This story is part of Forbes’ coverage of Thailands’s Richest 2018. See the full list here.
After a subdued spell, Thailand’s economy is gathering momentum. With rising exports and a recovery in domestic demand, the World Bank has forecast that for the first time since 2012, economic growth will exceed 4% in 2018. Relative to this modest upturn, the nation’s richest are enjoying a disproportionate wealth boom, spurred by stock market gains and a stronger baht. The Top 50 are collectively worth more than $162 billion, up by close to one third since we last measured fortunes 11 months ago.
Rising To The Top
Two-thirds of the nation’s richest saw their wealth swell, with the top four alone adding close to $25 billion. Among the big dollar gainers were the Chearavanont brothers of the Charoen Pokphand Group, who remain at No. 1 with a record $30 billion. They got a boost from soaring shares of their key holdings, such as 7-Eleven operator CP All, which benefited from an uptick in consumer sentiment, and Chinese insurer Ping An, whose fintech bets are paying off.
All four energy drink fortunes were up, and none more so than that linked to Red Bull, owned by Chalerm Yoovidhya and his clan. Analysts recommended a revaluation of privately held Red Bull, more in line with its listed American rival Monster, and that pushed Yoovidhya up to No. 3.

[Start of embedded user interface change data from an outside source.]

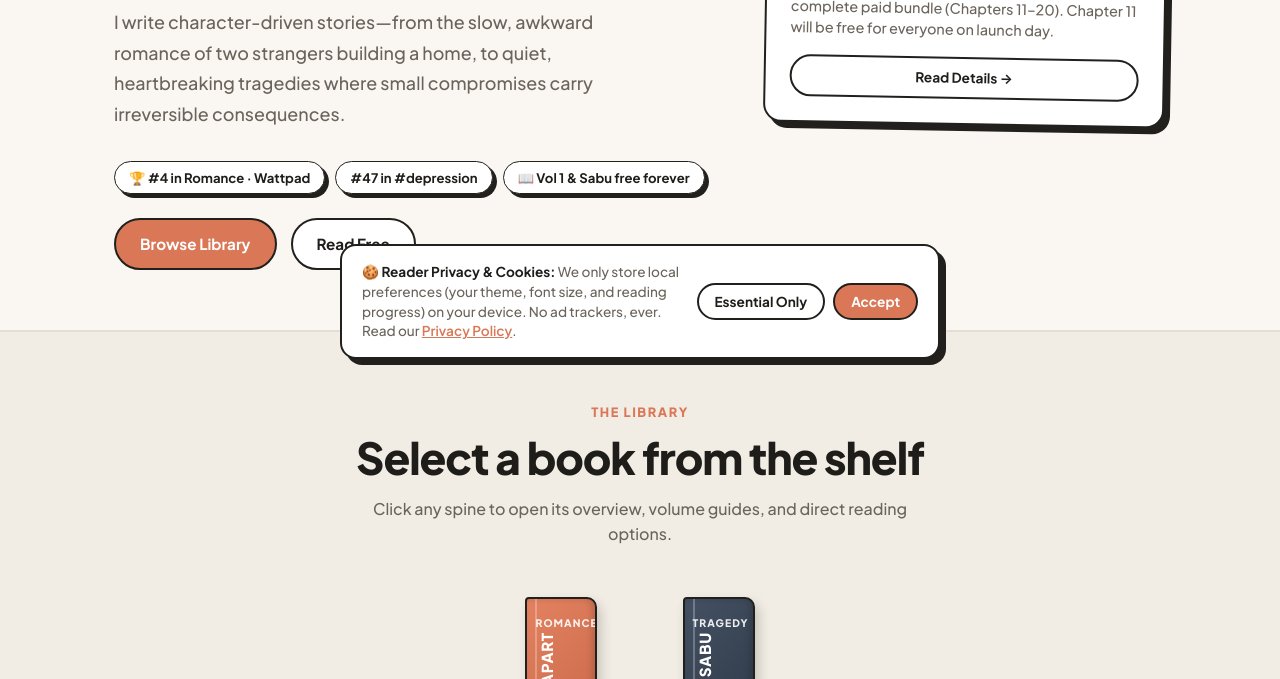
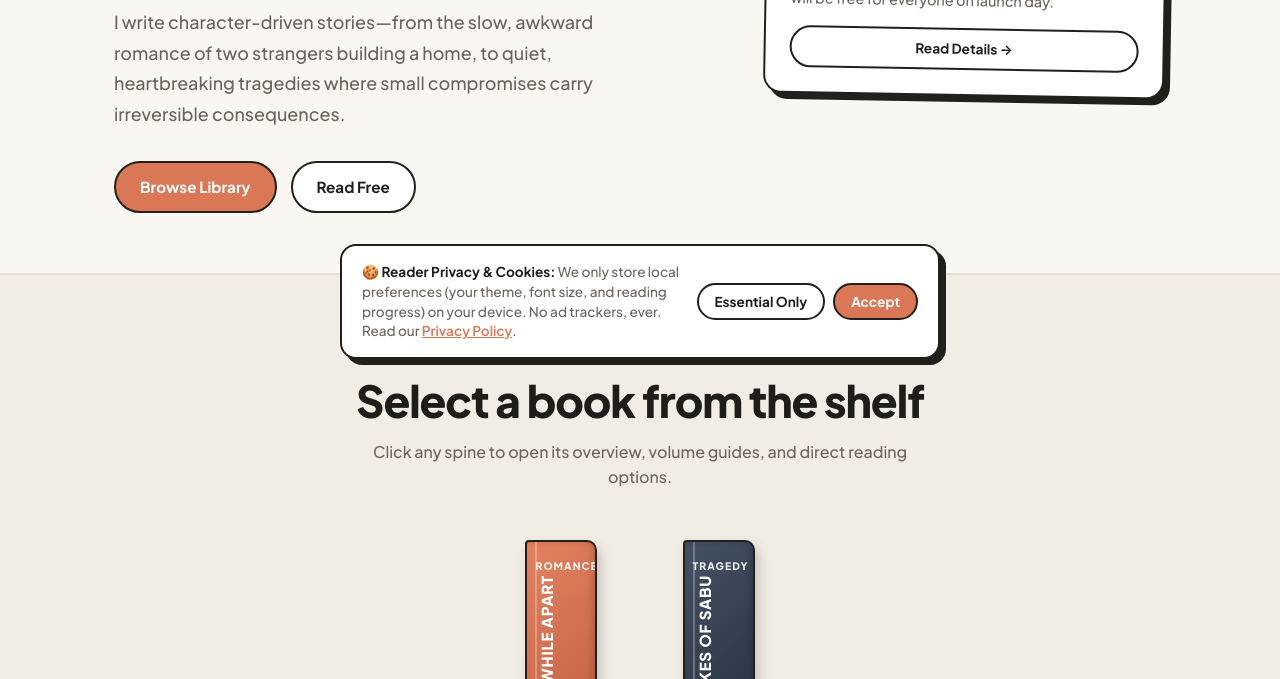
Before and after one commit to aslam-devloper/lookataslam, a plain HTML site: page index.html in a window 1280 px wide. Shown: the part 421-1100 px from the top of the page. Drawn offline with Linux system fonts and the light colour scheme.

Commit message:
ui: remove ranking badges from hero section

```diff
--- a/index.html
+++ b/index.html
@@ -60,13 +60,6 @@
         <p class="bio-summary">
           I write character-driven stories—from the slow, awkward romance of two strangers building a home, to quiet, heartbreaking tragedies where small compromises carry irreversible consequences.
         </p>
-
-        <!-- Social proof strip -->
-        <div style="display:flex; flex-wrap:wrap; gap:10px; margin-bottom:24px;">
-          <span style="display:inline-flex; align-items:center; gap:6px; background:var(--bg-surface); border:1.5px solid var(--border); border-radius:999px; padding:5px 14px; font-size:0.82rem; font-weight:700; box-shadow:var(--clay-shadow);">🏆 #4 in Romance · Wattpad</span>
-          <span style="display:inline-flex; align-items:center; gap:6px; background:var(--bg-surface); border:1.5px solid var(--border); border-radius:999px; padding:5px 14px; font-size:0.82rem; font-weight:700; box-shadow:var(--clay-shadow);">#47 in #depression</span>
-          <span style="display:inline-flex; align-items:center; gap:6px; background:var(--bg-surface); border:1.5px solid var(--border); border-radius:999px; padding:5px 14px; font-size:0.82rem; font-weight:700; box-shadow:var(--clay-shadow);">📖 Vol 1 &amp; Sabu free forever</span>
-        </div>
 
         <div class="hero-buttons">
           <a href="#shelf" class="btn btn-primary">Browse Library</a>
```
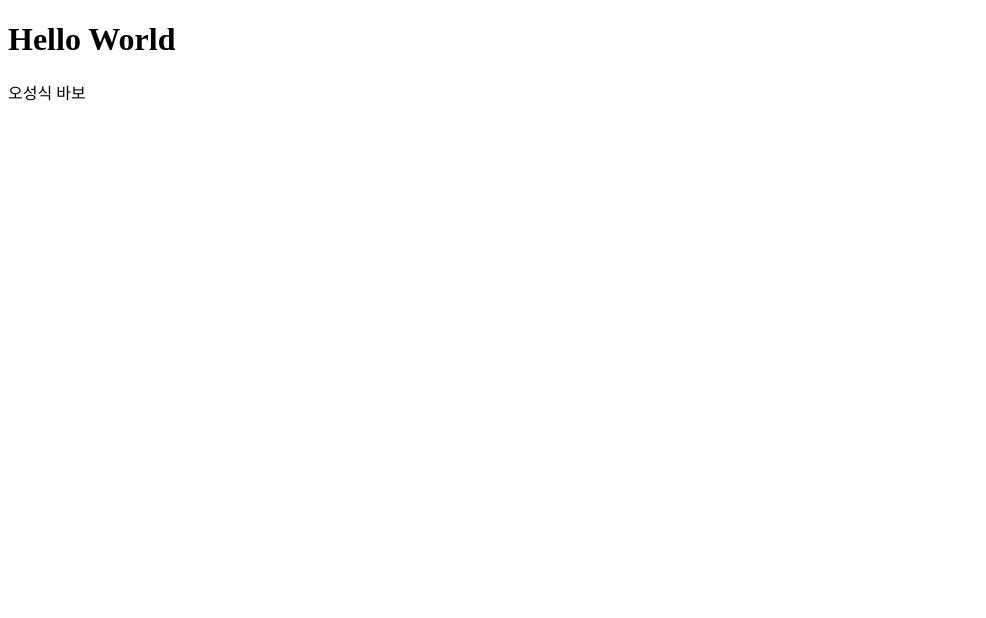
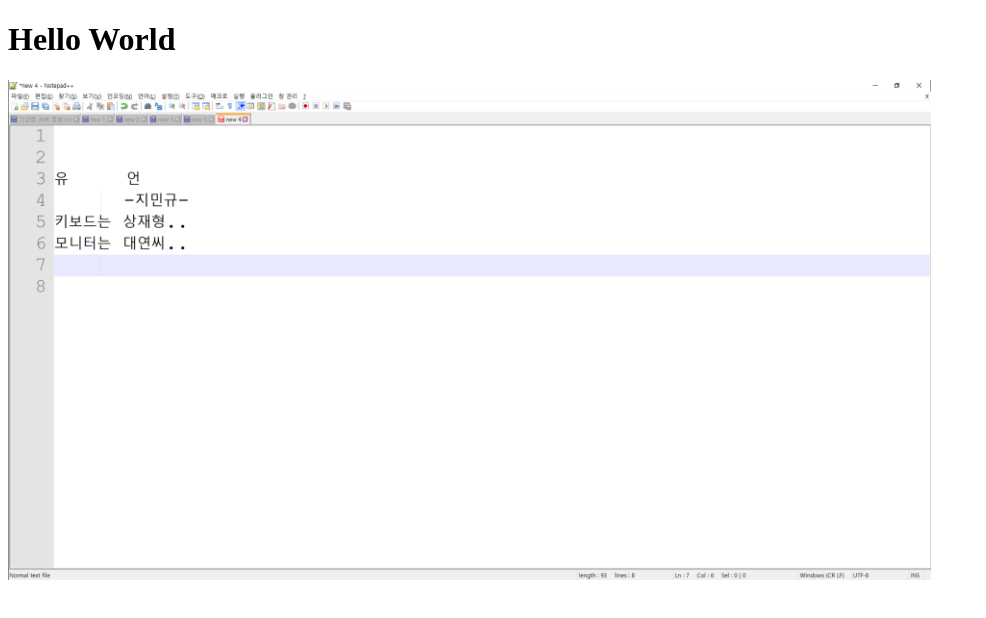
Before and after one commit to dragon3one/dragon3one.github.io, a plain HTML site: page index.html in a window 1280 px wide. Shown: the whole page, without its empty margins (0-986 px from the left). Drawn offline with Linux system fonts and the light colour scheme.

Commit message:
youUn
img

```diff
--- a/index.html
+++ b/index.html
@@ -2,6 +2,6 @@
 <html>
 <body>
 <h1>Hello World</h1>
-<p>오성식 바보</p>
+<img src="youUn.png" style="height: 500px;"/>
 </body>
 </html>
```
Also changed, not shown: youUn.png (added).
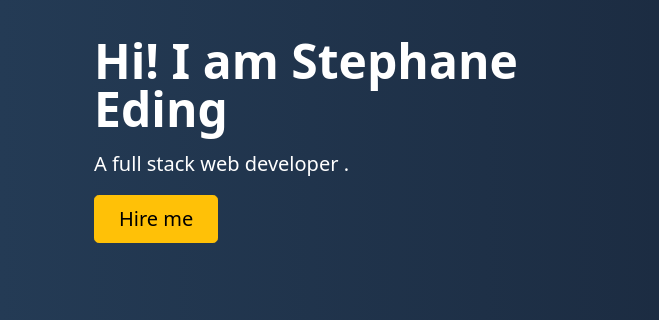
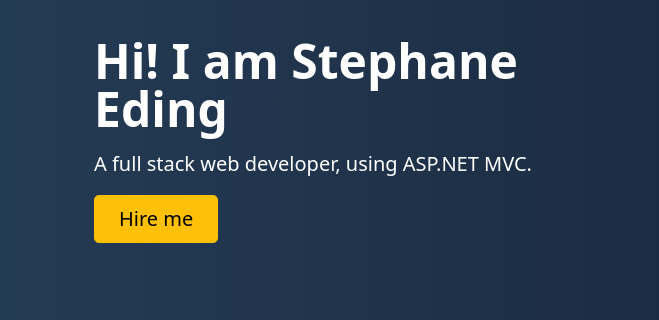
Before and after one commit to seding7/firstProject, a plain HTML site: page index.html in a window 1280 px wide. Shown: the part 152-472 px from the top of the page, 0-659 px from the left. Drawn offline with nearby package versions, Linux system fonts and the light colour scheme.

Commit message:
Changed the subtitle

```diff
--- a/index.html
+++ b/index.html
@@ -55,7 +55,7 @@
                 </div>
                 <div class="col-lg-6">
                     <h1 class="display-5 fw-bold lh-1 mb-3">Hi! I am Stephane Eding</h1>
-                    <p class="lead">A full stack web developer .
+                    <p class="lead">A full stack web developer, using ASP.NET MVC.
                     </p>
                     <div class="d-grid gap-2 d-md-flex justify-content-md-start">
                         <button type="button" class="btn btn-warning btn-lg px-4 me-md-2">Hire me</button>
```
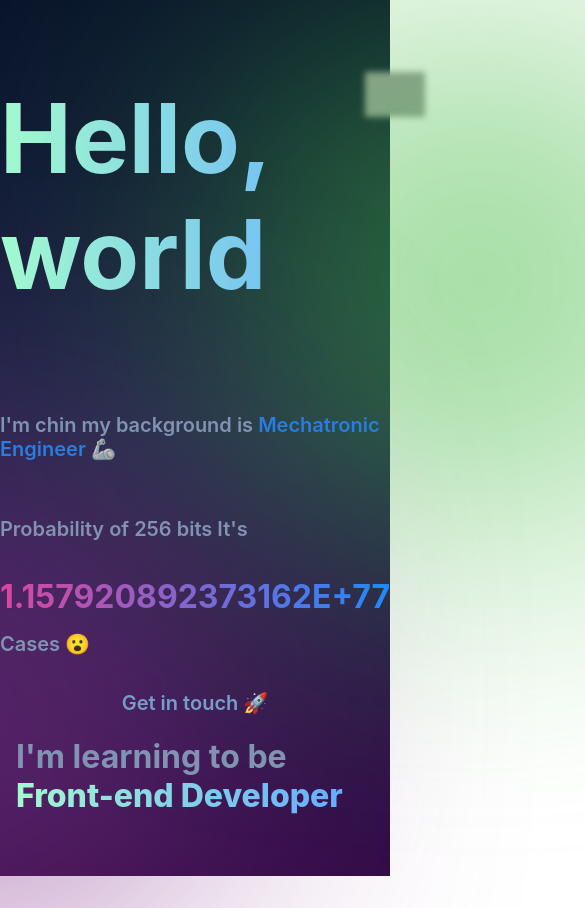
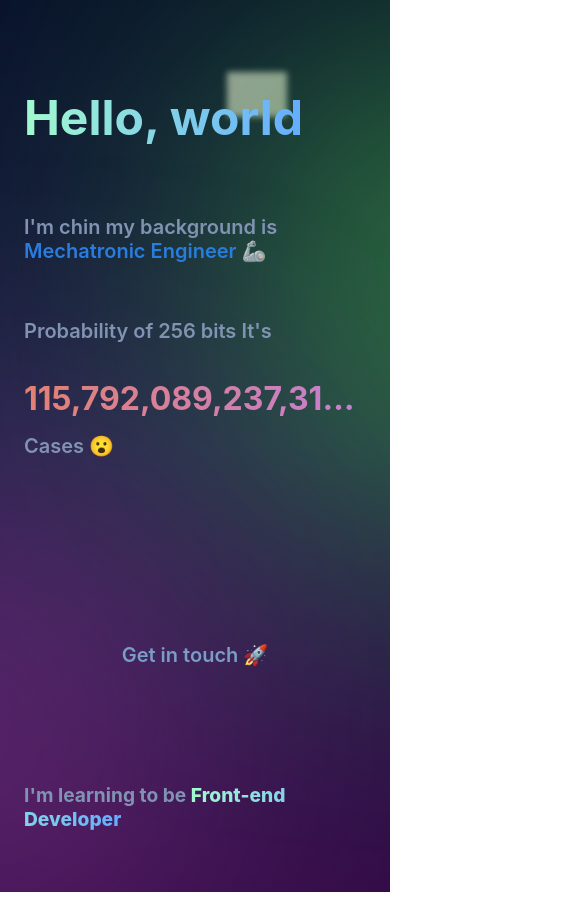
Before and after one commit to imname1412/imname1412.github.io, a plain HTML site: page index.html in a window 390 px wide. Shown: the top 908 px of the page, 585 px wide, since content can reach past the window. Drawn offline with Linux system fonts and the light colour scheme; grey boxes are pictures that could not be loaded.

Commit message:
quick some responsive

```diff
--- a/index.css
+++ b/index.css
@@ -3,8 +3,8 @@ body{
     font-family: -apple-system, BlinkMacSystemFont, sans-serif;
     padding: 0;
     margin: 0;
+    background-repeat: no-repeat;
     overflow: hidden;
-    background-repeat: no-repeat;
 }
 .branch{
     flex: 1;
@@ -30,16 +30,20 @@ body{
     font-size: 20px;
     color: #8193b2;
     font-weight: 600;
-    padding: 1rem;
+    padding: 1.5rem;
+    position: relative;
 
-    position: relative;
+
 }
+
 .details{
+    width: 100%;
+    margin: 1rem;
     display: flex;
     flex-direction: column;
     gap: 1rem;
-    max-width: 800px;
     align-items: flex-start;
+    padding: 1rem;
 }
 .details p > span{
     color: #287ddf;
@@ -64,13 +68,15 @@ body{
     background-color: rgb(135, 54, 143);
 }
 #prob{
-    width: fit-content;
+    width: 100%;
     font-size: 2rem;
     font-weight: 700;
     text-transform: uppercase;
     background-image: linear-gradient(to right , #db469f 0%, #2188ff 100% );
     -webkit-background-clip: text;
     -webkit-text-fill-color: transparent;
+    overflow: hidden;
+    text-overflow: ellipsis;
 }
 .header{
     position: relative;
@@ -102,3 +108,31 @@ body{
     font-size: 1.5rem;
     text-decoration:underline;
 }
+
+
+@media only screen and (max-width:1620px) {
+    .header{
+        font-size: 3rem;
+    }
+    .header img{
+        right: 1rem;
+        top: -1rem;
+    }
+    .container{
+        overflow: hidden;
+    }
+    .details{
+        width: 100%;
+    }
+    #prob{
+        width: 100%;
+        font-weight: 700;
+        text-transform: uppercase;
+        background-image: linear-gradient(to right , #e38170 0%, #c47fd5 100% );
+        overflow: hidden;
+        text-overflow: ellipsis;
+    }
+    .branch{
+        font-size: 0.6rem;
+    }
+}
--- a/index.html
+++ b/index.html
@@ -35,7 +35,7 @@
 
     <script>
         let propvalue = document.getElementById('prob')
-        propvalue.textContent = Math.pow(2 , 256)
+        propvalue.textContent = Math.pow(2 , 256).toLocaleString()
     </script>
 
 </body>
```
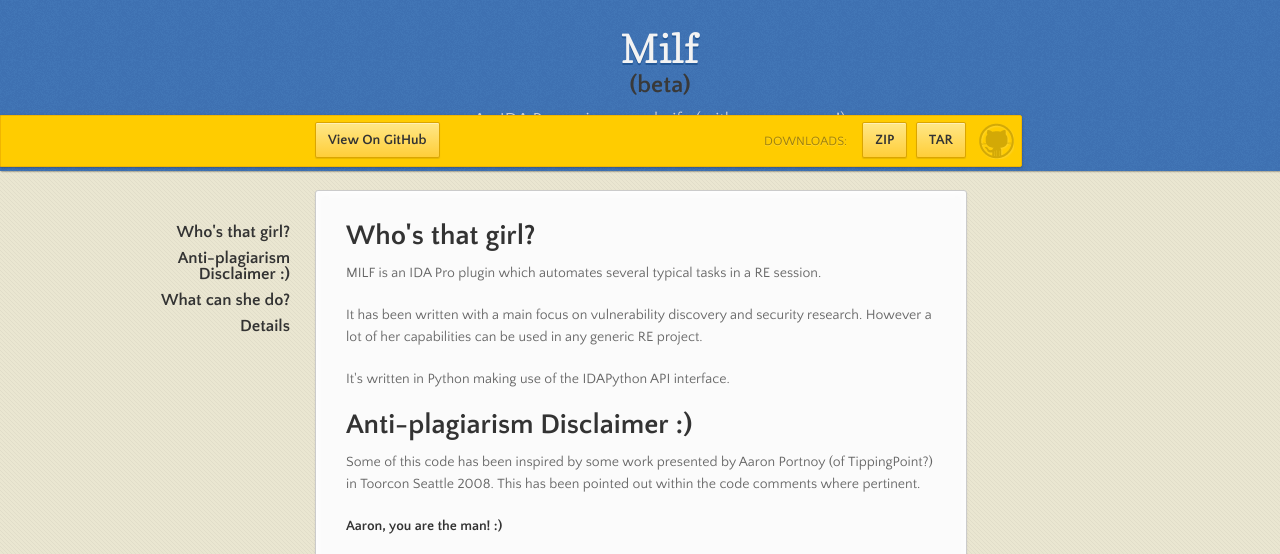
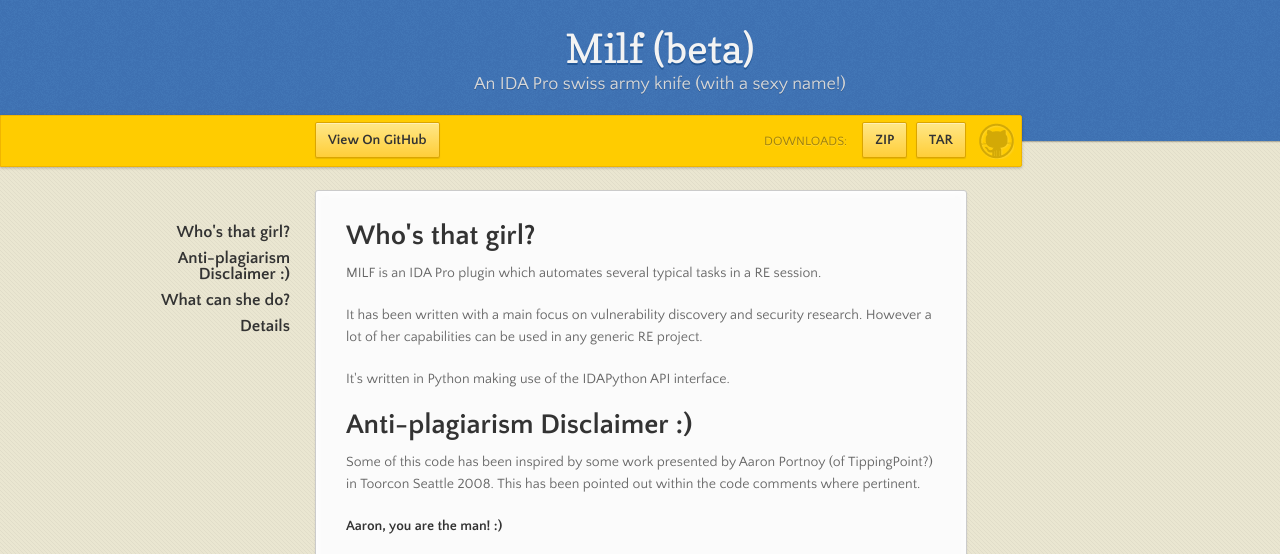
Before and after one commit to carlosgprado/MILF, a plain HTML site: page index.html in a window 1280 px wide. Shown: the top 554 px of the page. Drawn offline with nearby package versions, Linux system fonts and the light colour scheme.

Commit message:
Update index.html

```diff
--- a/index.html
+++ b/index.html
@@ -17,7 +17,7 @@
   <body>
 
       <header>
-        <h1>Milf </h1><h2>(beta)</h2>
+        <h1>Milf (beta)</h1>
         <p>An IDA Pro swiss army knife (with a sexy name!)</p>
       </header>
 
```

Another big winner is hyperactive, Indian-born plastics tycoon Aloke Lohia, whose prolific dealmaking since 2014 has seen his Indorama Ventures net 16 acquisitions across the globe, including in Europe and North America. For 2017, the company, which rose to the top ten ranks of Asian plastics makers, reported a 17% jump in revenue to $8.4 billion. A Bangkok resident for three decades, Lohia’s wealth surged 89% to $3.3 billion.
More on Forbes: Thailand’s Richest 2018: Skin Whitening Boom Continues To Surge Across Asia
Reflecting rising prosperity, there are 32 billion-dollar-plus fortunes this year, four more than in 2017. The four new names on the list include two newly minted billionaires, who join the ranks after taking their companies public. U.S.-educated Sarath Ratanavadi, CEO of Gulf Energy Development, which listed in December, is the richest newcomer, with $3.4 billion. The buoyant beauty business yielded two newcomers, including Sarawut Pornpatanaruk, whose Do Day Dream is cashing in on the skin-whitening craze.
Of the nine women who feature in the top 50, two returned to the fold this year, including matriarch Somporn Juangroongruangkit, chairman of auto parts group Thai Summit, whose son Thanathorn took a surprising plunge into politics.
Media magnates, buffeted by weak ad revenues and competition from online channels, were among those who didn’t fare well. Given the list’s required minimum net worth of $600 million, seven dropped off, including Pawat Vitoorapakorn, whose plastic packaging maker Eastern Polymer Group saw revenue and net profit fall on tepid demand and higher raw material costs. A poaching scandal involving infrastructure tycoon Premchai Karnasuta, who fell off two years ago, kept him in the news.
Net worths are based on stock prices and exchange rates from April 20.
Reporting by Megha Bahree, Ron Gluckman, Sean Kilachand, Suzanne Nam, Anuradha Raghunathan and Busrin Treerapongpichit
|CryptoCurrency||USD||Change 1h||Change 24h||Change 7d|
|---||0.00 %||0.00 %|